From the most faithful spring amp 'verbs to otherworldly pitch-shifted shimmers, the choice of reverbs available today is appropriately vast.
The 15 effects we've singled out here each excel within their respective sonic fields: some cover all the bases, from small rooms to impossibly cavernous spaces, while others focus on capturing one sound with utmost authenticity.
Rest assured, all will flatter your guitar, and take your tone to whole new places…
Boss RV-6 Reverb
In the 13 years since the RV-5 was launched, the compact reverb market has become a crowded arena, but the RV-6 hopes to entice guitar players back to Boss, updating it with all-new algorithms and overhauled DSP.
For starters, there are some new types alongside the usual suspects: shimmer and dynamic expand the feature set, while a reverb/delay returns from the RV-3. The RV-6 can also control the effect level via an expression pedal – handy for altering ambience on the fly.
"Boss needed to step up its reverb game - it's done that and then some."
FULL REVIEW: Boss RV-6 Reverb review
TC Electronic Hall Of Fame Reverb
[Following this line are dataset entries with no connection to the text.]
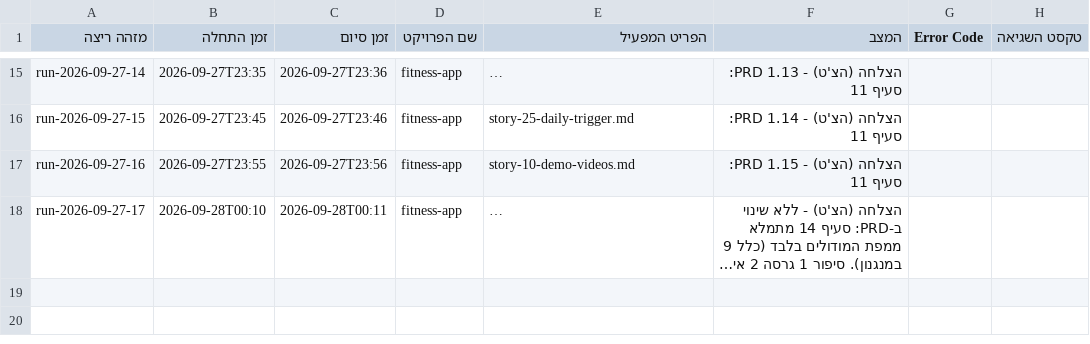
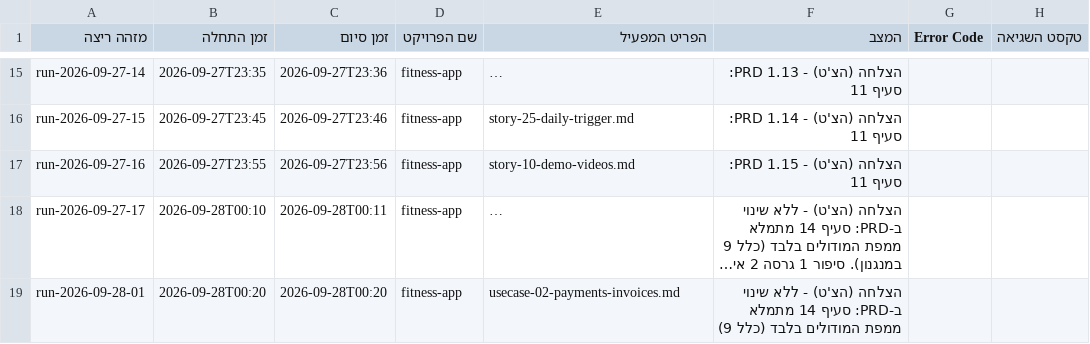
Before and after one commit to Sharpop30/fitness-app, a CSV file: automation-infra/prd-machine-run-log.csv, drawn as a sheet; only a part is shown, gaps mark what is left out; long unchanged cells end in …; the diff names each change by its address in the sheet, - before the commit and + after, or states it on an @@ line.

```diff
--- a/automation-infra/prd-machine-run-log.csv
+++ b/automation-infra/prd-machine-run-log.csv
+row 19: run-2026-09-28-01 | 2026-09-28T00:20 | 2026-09-28T00:20 | fitness-app | usecase-02-payments-invoices.md | הצלחה (הצ'ט) - ללא שינוי ב-PRD: סעיף 14 מתמלא ממפת המודולים בלבד (כלל 9)
```
Also changed, not shown: project-docs/doc-approvals-log.csv, 6 other files.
Operable in stereo as well as in a standard mono guitar pedal array, the Hall Of Fame features controls to set the amount of reverb and how long it takes to decay, plus there's a very useful tone knob to make the effect darker or brighter.
A two-way switch sets whether your reverb has a short or long pre-delay - long giving a little more breathing space for your notes before the reverb kicks in. A large rotary switch chooses between 10 different reverb types or the TonePrint. The 10 settings give you all the reverb types you could reasonably want as a guitar player apart from, if you're into off-the-wall sonics, a reverse reverb.
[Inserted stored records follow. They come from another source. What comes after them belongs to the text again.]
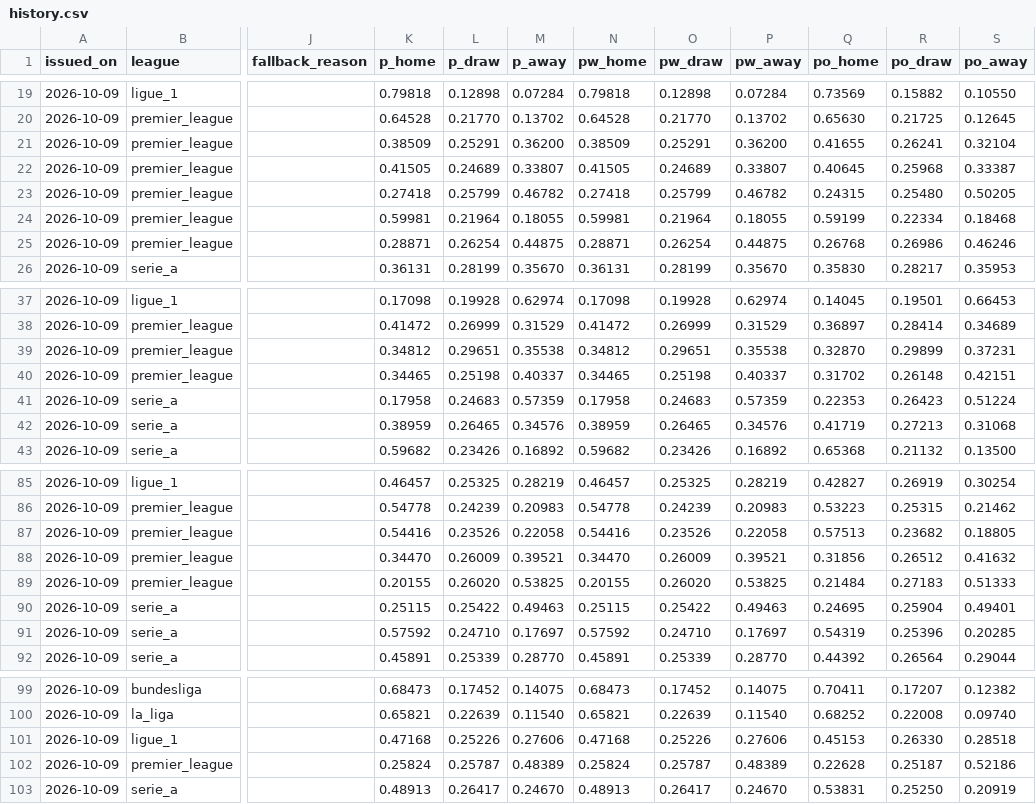
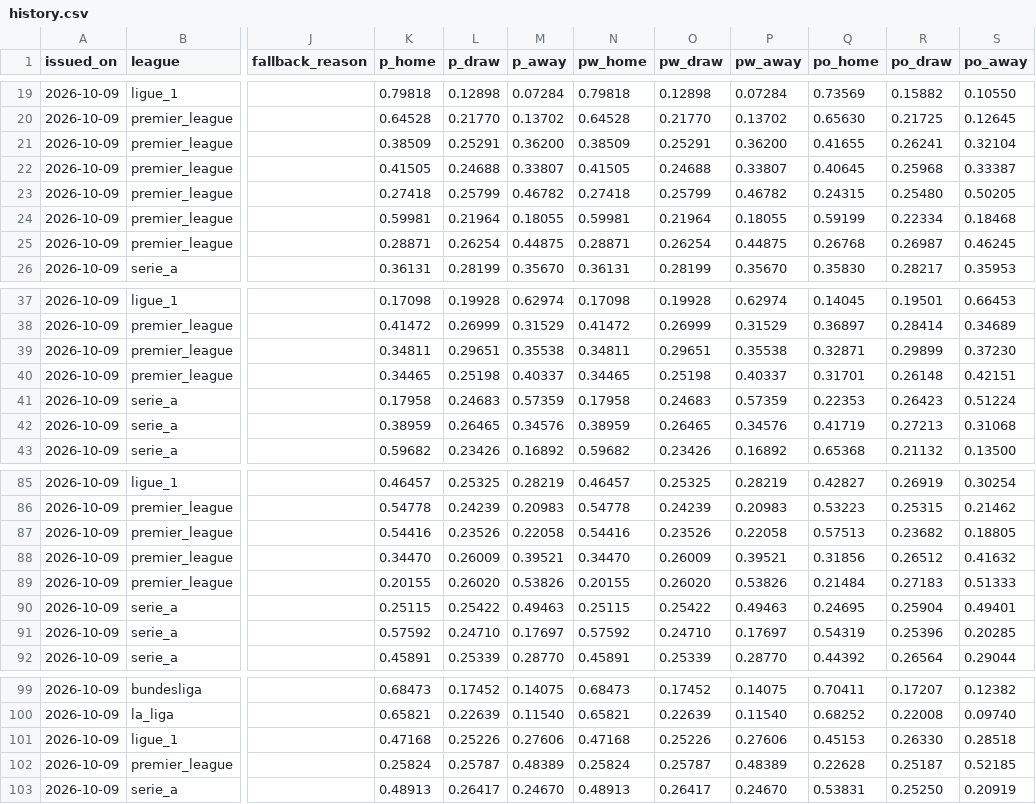
Before and after one commit to riccardogobbo01/football-predictor, a CSV file: docs/history.csv, drawn as a sheet; only a part is shown, gaps mark what is left out; the diff names each change by its address in the sheet, - before the commit and + after, or states it on an @@ line.

```diff
--- a/docs/history.csv
+++ b/docs/history.csv
-L22 (p_draw): 0.24689
+L22 (p_draw): 0.24688
-O22 (pw_draw): 0.24689
+O22 (pw_draw): 0.24688
-R25 (po_draw): 0.26986
+R25 (po_draw): 0.26987
-S25 (po_away): 0.46246
+S25 (po_away): 0.46245
-K39 (p_home): 0.34812
+K39 (p_home): 0.34811
-N39 (pw_home): 0.34812
+N39 (pw_home): 0.34811
-Q39 (po_home): 0.32870
+Q39 (po_home): 0.32871
-S39 (po_away): 0.37231
+S39 (po_away): 0.37230
-Q40 (po_home): 0.31702
+Q40 (po_home): 0.31701
-M89 (p_away): 0.53825
+M89 (p_away): 0.53826
-P89 (pw_away): 0.53825
+P89 (pw_away): 0.53826
-S102 (po_away): 0.52186
+S102 (po_away): 0.52185
```
Also changed, not shown: 2 other files.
"A pedalboard-friendly reverb pedal that can be constantly refreshed with different versions of the effect."
FULL REVIEW: TC Electronic Hall Of Fame Reverb review
Despite its relatively short existence, the name Strymon already commands plenty of kudos in pedal-loving circles. Thanks to sophisticated effects such as the El Capistan, TimeLine and Flint, the Californian company has become synonymous with unparalleled attention to detail and tonal integrity - and its latest creation, the BigSky, aims to be the pedal that is to reverb what the TimeLine is to feature-rich delay: a pro-quality stompbox that does it all.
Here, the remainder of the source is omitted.